Records from a data collection
####################
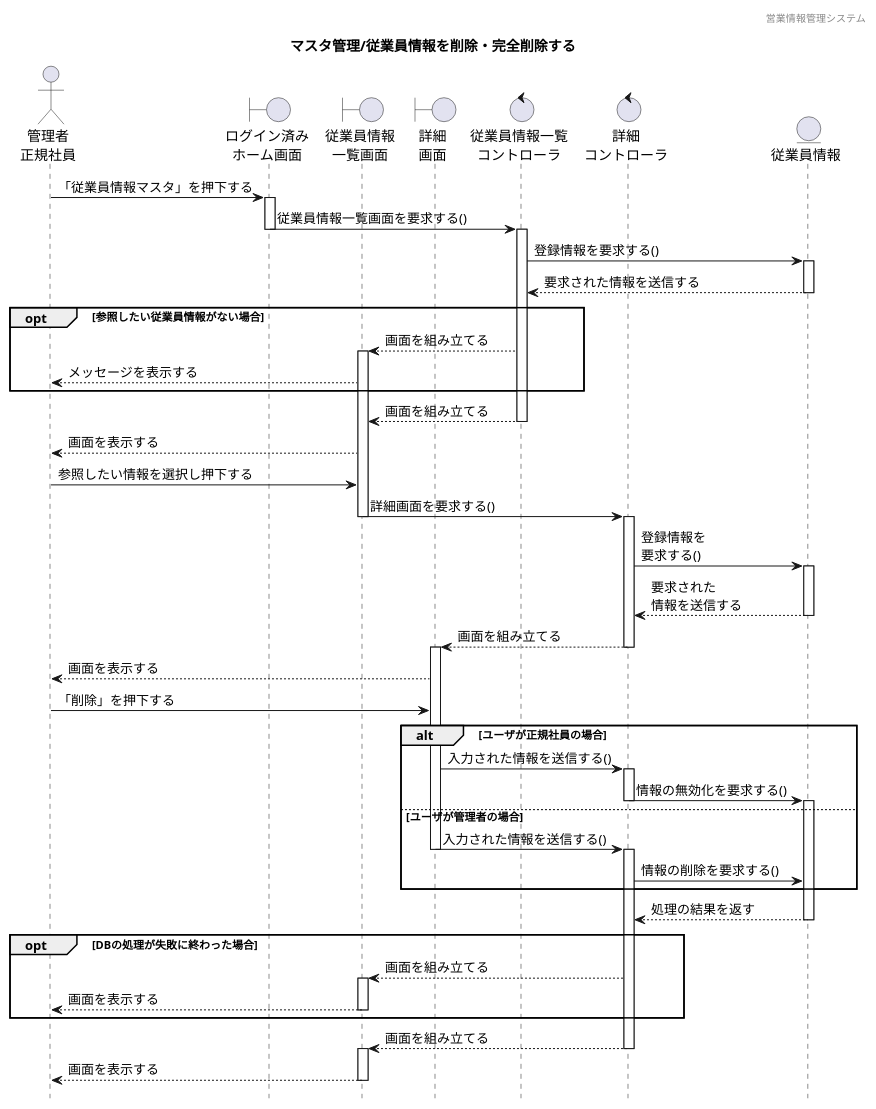
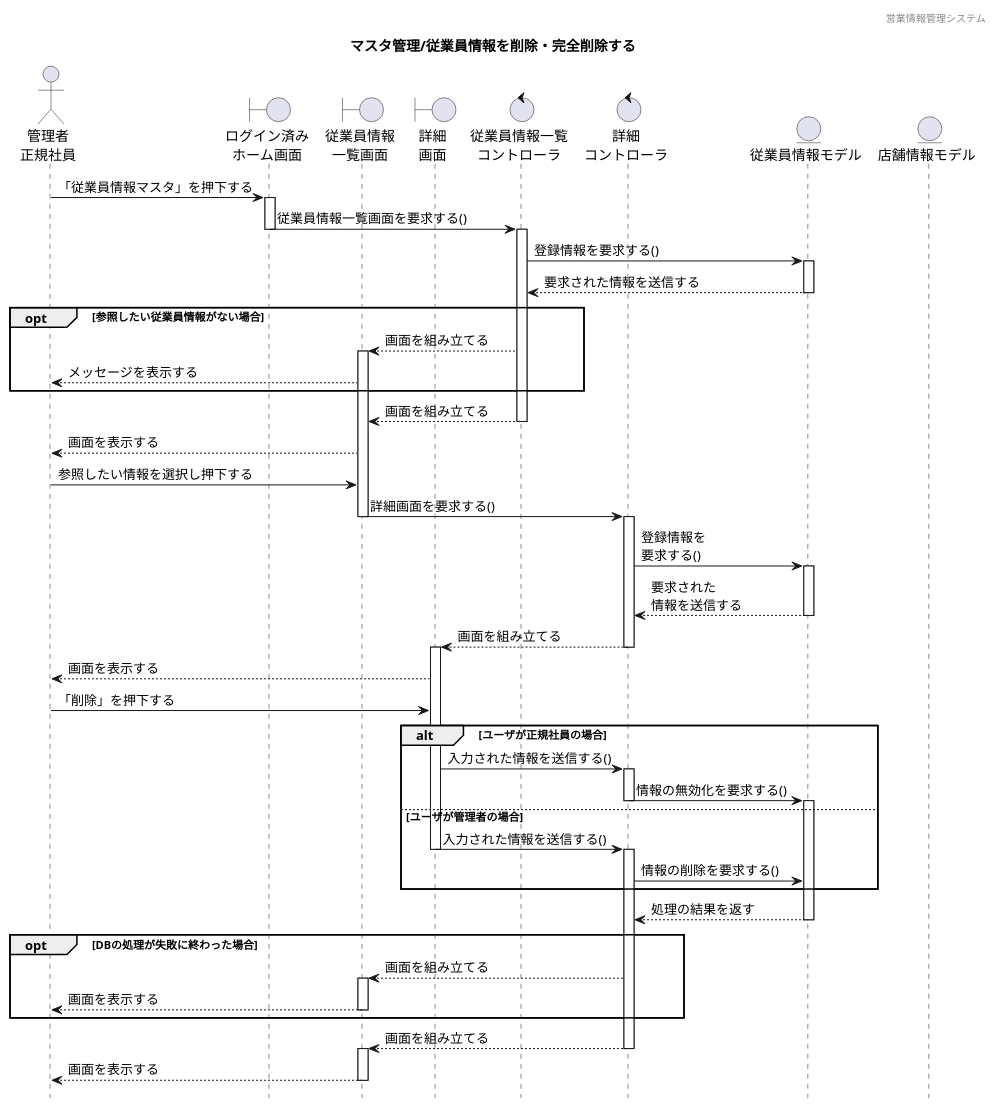
Before and after one commit to HaruShim/Sotuken: the diagram in 各種設計書/4シーケンス図/マスタ管理/F01従業員マスタ/従業員情報管理_削除.plantuml, drawn with PlantUML. The commit also changed 18 other files, not shown here.

```diff
--- a/各種設計書/4シーケンス図/マスタ管理/F01従業員マスタ/従業員情報管理_削除.plantuml
+++ b/各種設計書/4シーケンス図/マスタ管理/F01従業員マスタ/従業員情報管理_削除.plantuml
@@ -1,90 +1,91 @@
 @startuml ../../images/従業員情報マスタ/従業員情報管理_削除
 
 ' 下アイコン除去
 hide footbox
 ' ヘッダー
 header 営業情報管理システム
 ' タイトル
 title マスタ管理/従業員情報を削除・完全削除する
 
 
 ' actor "" as 
 actor "管理者\n正規社員" as a1
 
 ' boundary "" as 
 boundary "ログイン済み\nホーム画面" as b1
 boundary "従業員情報\n一覧画面" as b2
 boundary "詳細\n画面" as b3
 
 ' control "" as 
 control "従業員情報一覧\nコントローラ" as c1
 control "詳細\nコントローラ" as c2
 
 ' entity "" as
-entity "従業員情報" as e1
+entity "従業員情報モデル" as e1
+entity "店舗情報モデル" as e2
 
 
 ' ログイン済みホーム画面から一覧表示までのシーケンス
 a1 -> b1 : 「従業員情報マスタ」を押下する
 activate b1
 b1 -> c1 : 従業員情報一覧画面を要求する()
 deactivate b1
 activate c1
 c1 -> e1 : 登録情報を要求する()
 activate e1
 c1 <-- e1 : 要求された情報を送信する
 deactivate e1
 
 ' 代替フロー
 opt 参照したい従業員情報がない場合
 b2 <-- c1 : 画面を組み立てる
 activate b2
 a1 <-- b2 : メッセージを表示する
 end
 
 b2 <-- c1 : 画面を組み立てる
 deactivate c1
 
 a1 <-- b2 : 画面を表示する
 a1 -> b2 : 参照したい情報を選択し押下する
 b2 -> c2 : 詳細画面を要求する()
 deactivate b2
 activate c2
 c2 -> e1 : 登録情報を\n要求する()
 activate e1
 c2 <-- e1 : 要求された\n情報を送信する
 deactivate e1
 b3 <-- c2 : 画面を組み立てる
 deactivate c2
 activate b3
 a1 <-- b3 : 画面を表示する
 
 
 a1 -> b3 : 「削除」を押下する
 alt ユーザが正規社員の場合
 b3 -> c2 : 入力された情報を送信する()
 activate c2
 c2 -> e1 : 情報の無効化を要求する()
 deactivate c2
 activate e1
 else ユーザが管理者の場合
 b3 -> c2 : 入力された情報を送信する()
 deactivate b3
 activate c2
 c2 -> e1 : 情報の削除を要求する()
 end
 c2 <-- e1 : 処理の結果を返す
 deactivate e1
 opt DBの処理が失敗に終わった場合
 b2 <-- c2 : 画面を組み立てる
 activate b2
 a1 <-- b2 : 画面を表示する
 deactivate b2
 end 
 b2 <-- c2 : 画面を組み立てる
 deactivate c2
 activate b2
 a1 <-- b2 : 画面を表示する
 deactivate b2
 
 @enduml
```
####################
BRIEF. Please repeat the records above word for word, and do not include the pictures.

RESULT BELOW.
Before and after one commit to HaruShim/Sotuken: the diagram in 各種設計書/4シーケンス図/マスタ管理/F01従業員マスタ/従業員情報管理_削除.plantuml, drawn with PlantUML. The commit also changed 18 other files, not shown here.

```diff
--- a/各種設計書/4シーケンス図/マスタ管理/F01従業員マスタ/従業員情報管理_削除.plantuml
+++ b/各種設計書/4シーケンス図/マスタ管理/F01従業員マスタ/従業員情報管理_削除.plantuml
@@ -1,90 +1,91 @@
 @startuml ../../images/従業員情報マスタ/従業員情報管理_削除
 
 ' 下アイコン除去
 hide footbox
 ' ヘッダー
 header 営業情報管理システム
 ' タイトル
 title マスタ管理/従業員情報を削除・完全削除する
 
 
 ' actor "" as 
 actor "管理者\n正規社員" as a1
 
 ' boundary "" as 
 boundary "ログイン済み\nホーム画面" as b1
 boundary "従業員情報\n一覧画面" as b2
 boundary "詳細\n画面" as b3
 
 ' control "" as 
 control "従業員情報一覧\nコントローラ" as c1
 control "詳細\nコントローラ" as c2
 
 ' entity "" as
-entity "従業員情報" as e1
+entity "従業員情報モデル" as e1
+entity "店舗情報モデル" as e2
 
 
 ' ログイン済みホーム画面から一覧表示までのシーケンス
 a1 -> b1 : 「従業員情報マスタ」を押下する
 activate b1
 b1 -> c1 : 従業員情報一覧画面を要求する()
 deactivate b1
 activate c1
 c1 -> e1 : 登録情報を要求する()
 activate e1
 c1 <-- e1 : 要求された情報を送信する
 deactivate e1
 
 ' 代替フロー
 opt 参照したい従業員情報がない場合
 b2 <-- c1 : 画面を組み立てる
 activate b2
 a1 <-- b2 : メッセージを表示する
 end
 
 b2 <-- c1 : 画面を組み立てる
 deactivate c1
 
 a1 <-- b2 : 画面を表示する
 a1 -> b2 : 参照したい情報を選択し押下する
 b2 -> c2 : 詳細画面を要求する()
 deactivate b2
 activate c2
 c2 -> e1 : 登録情報を\n要求する()
 activate e1
 c2 <-- e1 : 要求された\n情報を送信する
 deactivate e1
 b3 <-- c2 : 画面を組み立てる
 deactivate c2
 activate b3
 a1 <-- b3 : 画面を表示する
 
 
 a1 -> b3 : 「削除」を押下する
 alt ユーザが正規社員の場合
 b3 -> c2 : 入力された情報を送信する()
 activate c2
 c2 -> e1 : 情報の無効化を要求する()
 deactivate c2
 activate e1
 else ユーザが管理者の場合
 b3 -> c2 : 入力された情報を送信する()
 deactivate b3
 activate c2
 c2 -> e1 : 情報の削除を要求する()
 end
 c2 <-- e1 : 処理の結果を返す
 deactivate e1
 opt DBの処理が失敗に終わった場合
 b2 <-- c2 : 画面を組み立てる
 activate b2
 a1 <-- b2 : 画面を表示する
 deactivate b2
 end 
 b2 <-- c2 : 画面を組み立てる
 deactivate c2
 activate b2
 a1 <-- b2 : 画面を表示する
 deactivate b2
 
 @enduml
```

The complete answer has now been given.